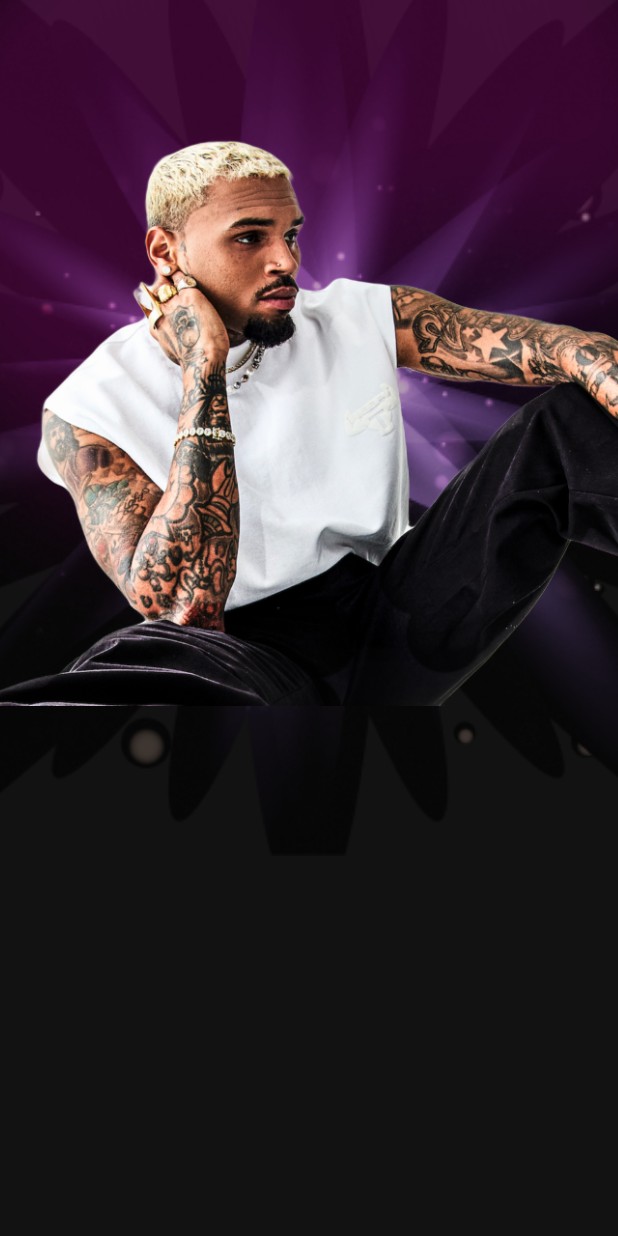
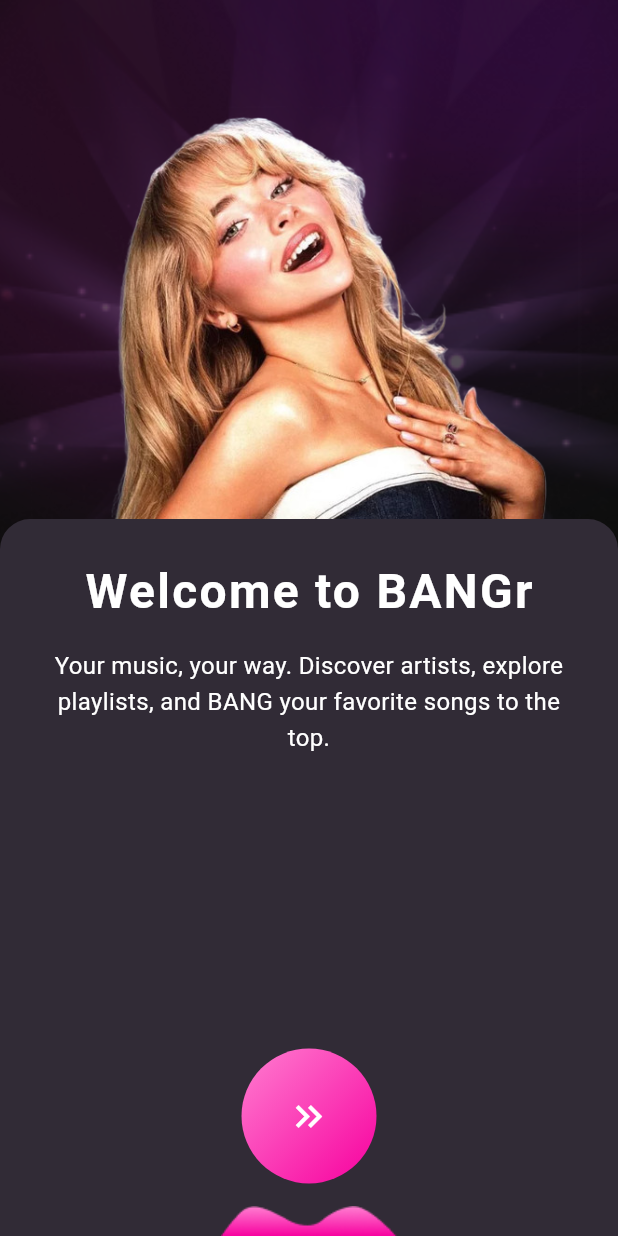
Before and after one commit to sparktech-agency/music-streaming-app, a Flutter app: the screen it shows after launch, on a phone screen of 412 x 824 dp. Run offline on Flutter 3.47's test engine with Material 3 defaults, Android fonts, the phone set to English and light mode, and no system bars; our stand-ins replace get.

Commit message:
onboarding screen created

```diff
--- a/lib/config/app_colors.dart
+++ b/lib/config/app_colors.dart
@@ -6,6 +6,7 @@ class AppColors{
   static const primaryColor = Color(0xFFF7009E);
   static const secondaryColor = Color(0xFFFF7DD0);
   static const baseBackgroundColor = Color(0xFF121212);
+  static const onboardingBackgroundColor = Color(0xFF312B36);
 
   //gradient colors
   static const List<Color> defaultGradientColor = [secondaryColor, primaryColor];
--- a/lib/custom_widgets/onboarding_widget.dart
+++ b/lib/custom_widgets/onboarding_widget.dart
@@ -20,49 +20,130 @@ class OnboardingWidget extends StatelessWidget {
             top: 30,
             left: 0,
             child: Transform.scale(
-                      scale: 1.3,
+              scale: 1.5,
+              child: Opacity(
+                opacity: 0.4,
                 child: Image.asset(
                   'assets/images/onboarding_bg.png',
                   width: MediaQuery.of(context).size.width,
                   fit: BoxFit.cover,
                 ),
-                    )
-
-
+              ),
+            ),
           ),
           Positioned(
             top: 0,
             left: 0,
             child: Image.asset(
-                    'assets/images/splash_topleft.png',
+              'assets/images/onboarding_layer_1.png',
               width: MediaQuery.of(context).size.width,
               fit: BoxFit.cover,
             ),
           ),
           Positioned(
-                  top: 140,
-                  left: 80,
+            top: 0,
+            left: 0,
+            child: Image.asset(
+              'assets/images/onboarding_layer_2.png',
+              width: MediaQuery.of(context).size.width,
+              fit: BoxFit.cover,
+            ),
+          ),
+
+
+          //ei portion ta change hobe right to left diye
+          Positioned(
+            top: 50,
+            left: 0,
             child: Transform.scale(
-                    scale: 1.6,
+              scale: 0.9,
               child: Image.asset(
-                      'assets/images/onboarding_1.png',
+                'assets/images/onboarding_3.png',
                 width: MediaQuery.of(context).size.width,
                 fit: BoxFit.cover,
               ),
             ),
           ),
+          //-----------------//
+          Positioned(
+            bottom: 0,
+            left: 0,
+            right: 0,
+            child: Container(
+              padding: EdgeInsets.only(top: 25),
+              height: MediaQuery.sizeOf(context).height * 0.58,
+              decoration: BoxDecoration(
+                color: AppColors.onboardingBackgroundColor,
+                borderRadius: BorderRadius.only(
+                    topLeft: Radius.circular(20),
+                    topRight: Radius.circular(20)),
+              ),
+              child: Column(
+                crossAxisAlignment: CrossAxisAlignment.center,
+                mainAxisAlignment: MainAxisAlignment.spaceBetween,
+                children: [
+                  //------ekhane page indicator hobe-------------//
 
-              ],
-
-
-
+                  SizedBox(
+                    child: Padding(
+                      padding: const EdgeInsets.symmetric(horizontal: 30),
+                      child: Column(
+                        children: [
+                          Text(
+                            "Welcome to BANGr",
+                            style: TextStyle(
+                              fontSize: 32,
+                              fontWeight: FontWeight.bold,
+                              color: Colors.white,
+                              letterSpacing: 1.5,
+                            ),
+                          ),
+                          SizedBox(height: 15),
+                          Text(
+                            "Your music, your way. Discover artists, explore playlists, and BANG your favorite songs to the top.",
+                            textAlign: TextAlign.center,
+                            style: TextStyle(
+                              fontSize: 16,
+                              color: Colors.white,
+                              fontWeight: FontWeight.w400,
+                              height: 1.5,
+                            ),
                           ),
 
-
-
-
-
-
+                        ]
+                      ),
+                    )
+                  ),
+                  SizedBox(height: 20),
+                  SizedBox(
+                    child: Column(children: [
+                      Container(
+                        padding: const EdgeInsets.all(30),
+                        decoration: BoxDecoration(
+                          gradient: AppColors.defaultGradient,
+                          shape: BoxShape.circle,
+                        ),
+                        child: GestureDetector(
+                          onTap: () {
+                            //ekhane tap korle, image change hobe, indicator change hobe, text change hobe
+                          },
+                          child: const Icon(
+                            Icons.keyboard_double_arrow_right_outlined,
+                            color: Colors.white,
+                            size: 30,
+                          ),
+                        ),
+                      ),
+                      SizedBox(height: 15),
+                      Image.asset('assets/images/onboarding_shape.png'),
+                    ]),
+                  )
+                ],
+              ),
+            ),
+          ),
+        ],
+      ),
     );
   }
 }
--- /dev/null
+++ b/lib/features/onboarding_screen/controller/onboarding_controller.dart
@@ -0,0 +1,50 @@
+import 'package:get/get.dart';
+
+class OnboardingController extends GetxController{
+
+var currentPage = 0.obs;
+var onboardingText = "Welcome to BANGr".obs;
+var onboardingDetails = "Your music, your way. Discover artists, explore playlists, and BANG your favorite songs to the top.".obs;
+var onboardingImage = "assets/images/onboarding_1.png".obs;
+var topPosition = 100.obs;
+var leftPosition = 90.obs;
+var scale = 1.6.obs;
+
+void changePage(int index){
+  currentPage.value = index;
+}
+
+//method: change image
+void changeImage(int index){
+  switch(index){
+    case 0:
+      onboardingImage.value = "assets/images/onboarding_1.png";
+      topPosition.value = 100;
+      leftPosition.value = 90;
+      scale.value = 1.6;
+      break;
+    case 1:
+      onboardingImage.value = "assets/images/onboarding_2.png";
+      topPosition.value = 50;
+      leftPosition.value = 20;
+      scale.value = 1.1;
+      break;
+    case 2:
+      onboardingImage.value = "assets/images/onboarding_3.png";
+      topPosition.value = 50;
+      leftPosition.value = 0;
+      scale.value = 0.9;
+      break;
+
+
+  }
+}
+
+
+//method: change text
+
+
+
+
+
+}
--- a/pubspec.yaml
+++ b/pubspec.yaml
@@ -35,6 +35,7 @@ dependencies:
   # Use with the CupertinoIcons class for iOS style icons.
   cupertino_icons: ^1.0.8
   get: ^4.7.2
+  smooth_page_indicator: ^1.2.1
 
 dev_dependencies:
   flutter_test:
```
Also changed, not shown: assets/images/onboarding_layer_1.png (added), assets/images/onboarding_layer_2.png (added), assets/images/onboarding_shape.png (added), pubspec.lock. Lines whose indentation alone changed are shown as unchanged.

—————

▶ _Task requirements_
In the copy, include no pictures; restate the listing above exactly.

▶ _Response to the task_
Before and after one commit to sparktech-agency/music-streaming-app, a Flutter app: the screen it shows after launch, on a phone screen of 412 x 824 dp. Run offline on Flutter 3.47's test engine with Material 3 defaults, Android fonts, the phone set to English and light mode, and no system bars; our stand-ins replace get.

Commit message:
onboarding screen created

```diff
--- a/lib/config/app_colors.dart
+++ b/lib/config/app_colors.dart
@@ -6,6 +6,7 @@ class AppColors{
   static const primaryColor = Color(0xFFF7009E);
   static const secondaryColor = Color(0xFFFF7DD0);
   static const baseBackgroundColor = Color(0xFF121212);
+  static const onboardingBackgroundColor = Color(0xFF312B36);
 
   //gradient colors
   static const List<Color> defaultGradientColor = [secondaryColor, primaryColor];
--- a/lib/custom_widgets/onboarding_widget.dart
+++ b/lib/custom_widgets/onboarding_widget.dart
@@ -20,49 +20,130 @@ class OnboardingWidget extends StatelessWidget {
             top: 30,
             left: 0,
             child: Transform.scale(
-                      scale: 1.3,
+              scale: 1.5,
+              child: Opacity(
+                opacity: 0.4,
                 child: Image.asset(
                   'assets/images/onboarding_bg.png',
                   width: MediaQuery.of(context).size.width,
                   fit: BoxFit.cover,
                 ),
-                    )
-
-
+              ),
+            ),
           ),
           Positioned(
             top: 0,
             left: 0,
             child: Image.asset(
-                    'assets/images/splash_topleft.png',
+              'assets/images/onboarding_layer_1.png',
               width: MediaQuery.of(context).size.width,
               fit: BoxFit.cover,
             ),
           ),
           Positioned(
-                  top: 140,
-                  left: 80,
+            top: 0,
+            left: 0,
+            child: Image.asset(
+              'assets/images/onboarding_layer_2.png',
+              width: MediaQuery.of(context).size.width,
+              fit: BoxFit.cover,
+            ),
+          ),
+
+
+          //ei portion ta change hobe right to left diye
+          Positioned(
+            top: 50,
+            left: 0,
             child: Transform.scale(
-                    scale: 1.6,
+              scale: 0.9,
               child: Image.asset(
-                      'assets/images/onboarding_1.png',
+                'assets/images/onboarding_3.png',
                 width: MediaQuery.of(context).size.width,
                 fit: BoxFit.cover,
               ),
             ),
           ),
+          //-----------------//
+          Positioned(
+            bottom: 0,
+            left: 0,
+            right: 0,
+            child: Container(
+              padding: EdgeInsets.only(top: 25),
+              height: MediaQuery.sizeOf(context).height * 0.58,
+              decoration: BoxDecoration(
+                color: AppColors.onboardingBackgroundColor,
+                borderRadius: BorderRadius.only(
+                    topLeft: Radius.circular(20),
+                    topRight: Radius.circular(20)),
+              ),
+              child: Column(
+                crossAxisAlignment: CrossAxisAlignment.center,
+                mainAxisAlignment: MainAxisAlignment.spaceBetween,
+                children: [
+                  //------ekhane page indicator hobe-------------//
 
-              ],
-
-
-
+                  SizedBox(
+                    child: Padding(
+                      padding: const EdgeInsets.symmetric(horizontal: 30),
+                      child: Column(
+                        children: [
+                          Text(
+                            "Welcome to BANGr",
+                            style: TextStyle(
+                              fontSize: 32,
+                              fontWeight: FontWeight.bold,
+                              color: Colors.white,
+                              letterSpacing: 1.5,
+                            ),
+                          ),
+                          SizedBox(height: 15),
+                          Text(
+                            "Your music, your way. Discover artists, explore playlists, and BANG your favorite songs to the top.",
+                            textAlign: TextAlign.center,
+                            style: TextStyle(
+                              fontSize: 16,
+                              color: Colors.white,
+                              fontWeight: FontWeight.w400,
+                              height: 1.5,
+                            ),
                           ),
 
-
-
-
-
-
+                        ]
+                      ),
+                    )
+                  ),
+                  SizedBox(height: 20),
+                  SizedBox(
+                    child: Column(children: [
+                      Container(
+                        padding: const EdgeInsets.all(30),
+                        decoration: BoxDecoration(
+                          gradient: AppColors.defaultGradient,
+                          shape: BoxShape.circle,
+                        ),
+                        child: GestureDetector(
+                          onTap: () {
+                            //ekhane tap korle, image change hobe, indicator change hobe, text change hobe
+                          },
+                          child: const Icon(
+                            Icons.keyboard_double_arrow_right_outlined,
+                            color: Colors.white,
+                            size: 30,
+                          ),
+                        ),
+                      ),
+                      SizedBox(height: 15),
+                      Image.asset('assets/images/onboarding_shape.png'),
+                    ]),
+                  )
+                ],
+              ),
+            ),
+          ),
+        ],
+      ),
     );
   }
 }
--- /dev/null
+++ b/lib/features/onboarding_screen/controller/onboarding_controller.dart
@@ -0,0 +1,50 @@
+import 'package:get/get.dart';
+
+class OnboardingController extends GetxController{
+
+var currentPage = 0.obs;
+var onboardingText = "Welcome to BANGr".obs;
+var onboardingDetails = "Your music, your way. Discover artists, explore playlists, and BANG your favorite songs to the top.".obs;
+var onboardingImage = "assets/images/onboarding_1.png".obs;
+var topPosition = 100.obs;
+var leftPosition = 90.obs;
+var scale = 1.6.obs;
+
+void changePage(int index){
+  currentPage.value = index;
+}
+
+//method: change image
+void changeImage(int index){
+  switch(index){
+    case 0:
+      onboardingImage.value = "assets/images/onboarding_1.png";
+      topPosition.value = 100;
+      leftPosition.value = 90;
+      scale.value = 1.6;
+      break;
+    case 1:
+      onboardingImage.value = "assets/images/onboarding_2.png";
+      topPosition.value = 50;
+      leftPosition.value = 20;
+      scale.value = 1.1;
+      break;
+    case 2:
+      onboardingImage.value = "assets/images/onboarding_3.png";
+      topPosition.value = 50;
+      leftPosition.value = 0;
+      scale.value = 0.9;
+      break;
+
+
+  }
+}
+
+
+//method: change text
+
+
+
+
+
+}
--- a/pubspec.yaml
+++ b/pubspec.yaml
@@ -35,6 +35,7 @@ dependencies:
   # Use with the CupertinoIcons class for iOS style icons.
   cupertino_icons: ^1.0.8
   get: ^4.7.2
+  smooth_page_indicator: ^1.2.1
 
 dev_dependencies:
   flutter_test:
```
Also changed, not shown: assets/images/onboarding_layer_1.png (added), assets/images/onboarding_layer_2.png (added), assets/images/onboarding_shape.png (added), pubspec.lock. Lines whose indentation alone changed are shown as unchanged.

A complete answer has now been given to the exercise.